# WHAT YOU WILL DO:
Search the data for the word "shown". Reproduce every line where it is found.

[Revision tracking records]
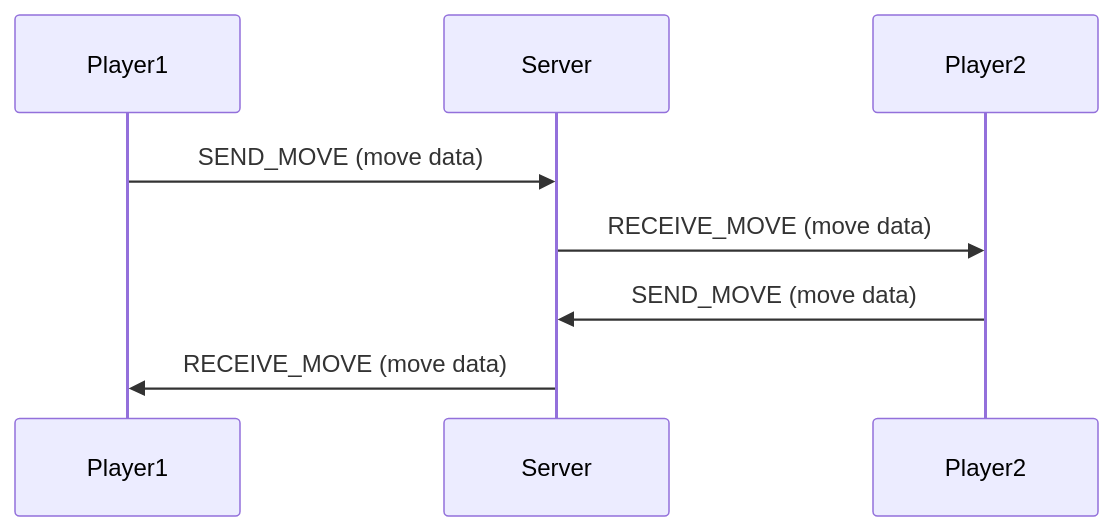
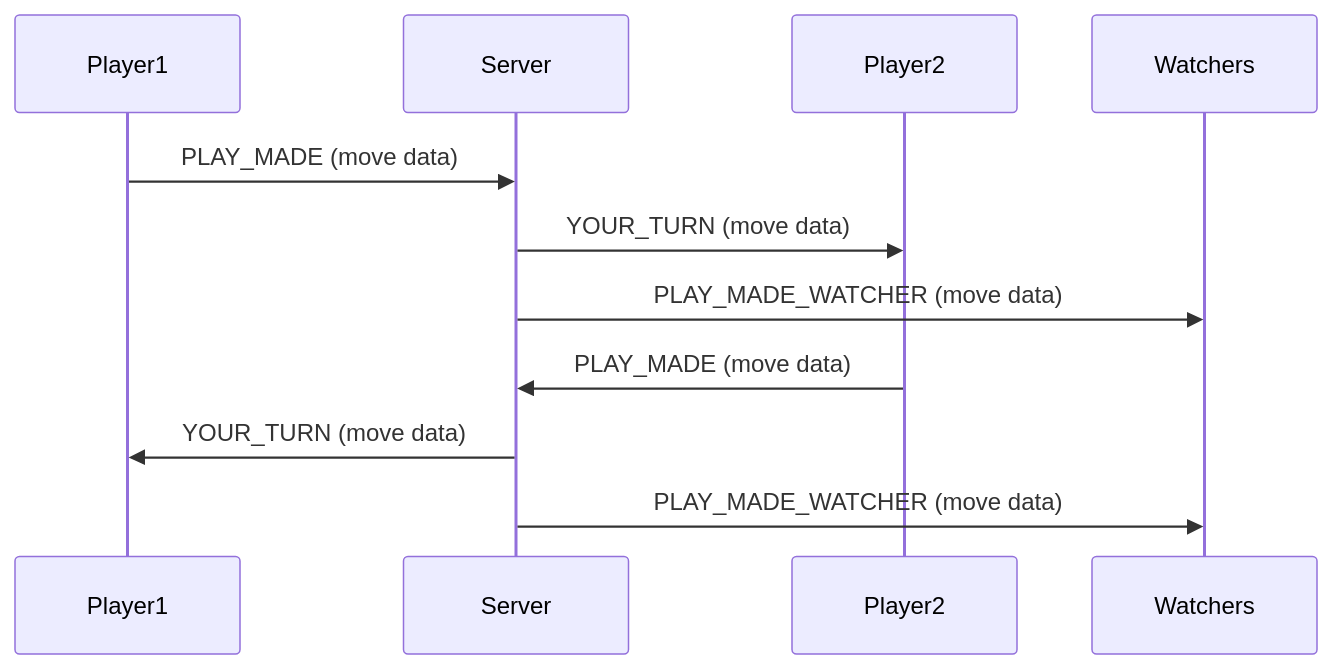
Before and after one commit to ClementGre/Awalnet: the fifth of 9 diagrams in README.md, drawn with Mermaid. The commit also changed other lines of this file and 4 other files, not shown here.

````diff
--- a/README.md
+++ b/README.md
@@ -82,7 +99,10 @@
 ```mermaid
 sequenceDiagram
-    Player1->>Server: SEND_MOVE (move data)
-    Server->>Player2: RECEIVE_MOVE (move data)
-    Player2->>Server: SEND_MOVE (move data)
-    Server->>Player1: RECEIVE_MOVE (move data)
+    Player1->>Server: PLAY_MADE (move data)
+    Server->>Player2: YOUR_TURN (move data)
+    Server->>Watchers: PLAY_MADE_WATCHER (move data)
+    Player2->>Server: PLAY_MADE (move data)
+    Server->>Player1: YOUR_TURN (move data)
+    Server->>Watchers: PLAY_MADE_WATCHER (move data)
+
 ```
````
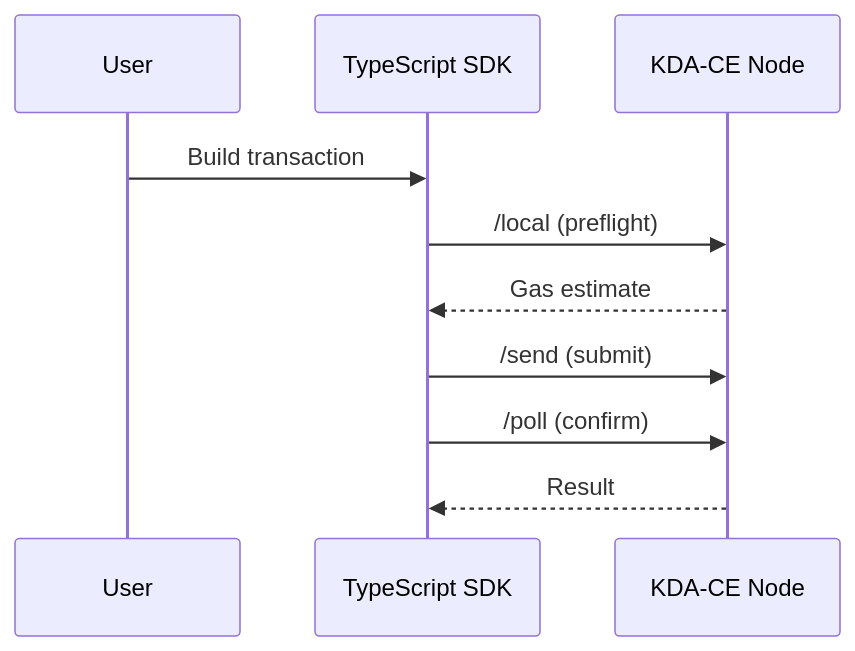
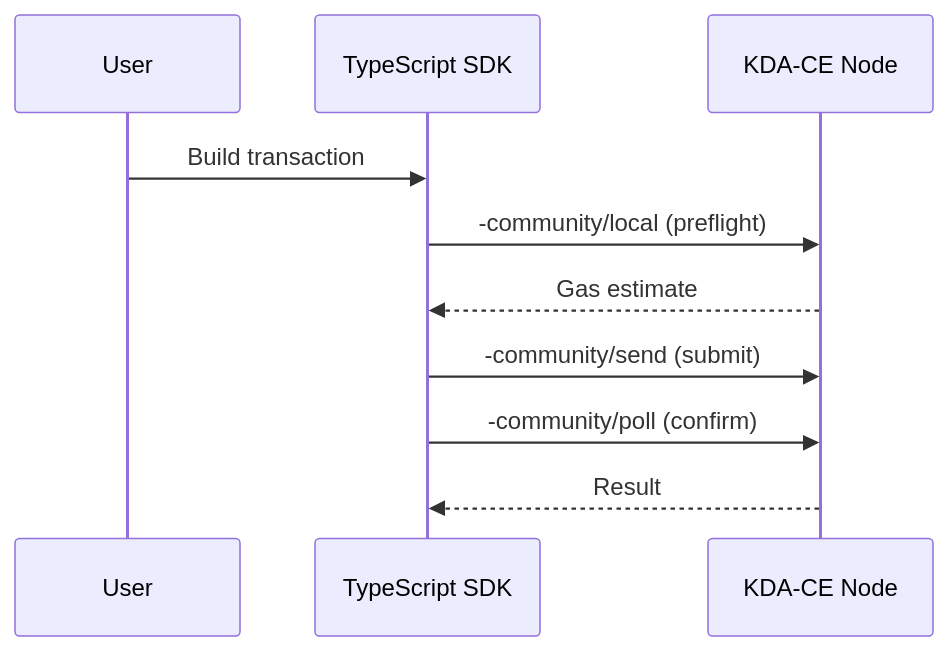
Before and after one commit to Pact-Community-Organization/pact-kit: the second of 2 diagrams in skills/mermaid-diagrams/SKILL.md, drawn with Mermaid. The commit also changed other lines of this file and 26 other files, not shown here.

````diff
--- a/skills/mermaid-diagrams/SKILL.md
+++ b/skills/mermaid-diagrams/SKILL.md
@@ -34,12 +34,12 @@
 ```mermaid
 sequenceDiagram
     participant User
     participant SDK as TypeScript SDK
     participant Node as KDA-CE Node
     User->>SDK: Build transaction
-    SDK->>Node: /local (preflight)
+    SDK->>Node: -community/local (preflight)
     Node-->>SDK: Gas estimate
-    SDK->>Node: /send (submit)
-    SDK->>Node: /poll (confirm)
+    SDK->>Node: -community/send (submit)
+    SDK->>Node: -community/poll (confirm)
     Node-->>SDK: Result
 ```
````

# SOLUTION FOR THIS PROBLEM:
Before and after one commit to ClementGre/Awalnet: the fifth of 9 diagrams in README.md, drawn with Mermaid. The commit also changed other lines of this file and 4 other files, not shown here.
Before and after one commit to Pact-Community-Organization/pact-kit: the second of 2 diagrams in skills/mermaid-diagrams/SKILL.md, drawn with Mermaid. The commit also changed other lines of this file and 26 other files, not shown here.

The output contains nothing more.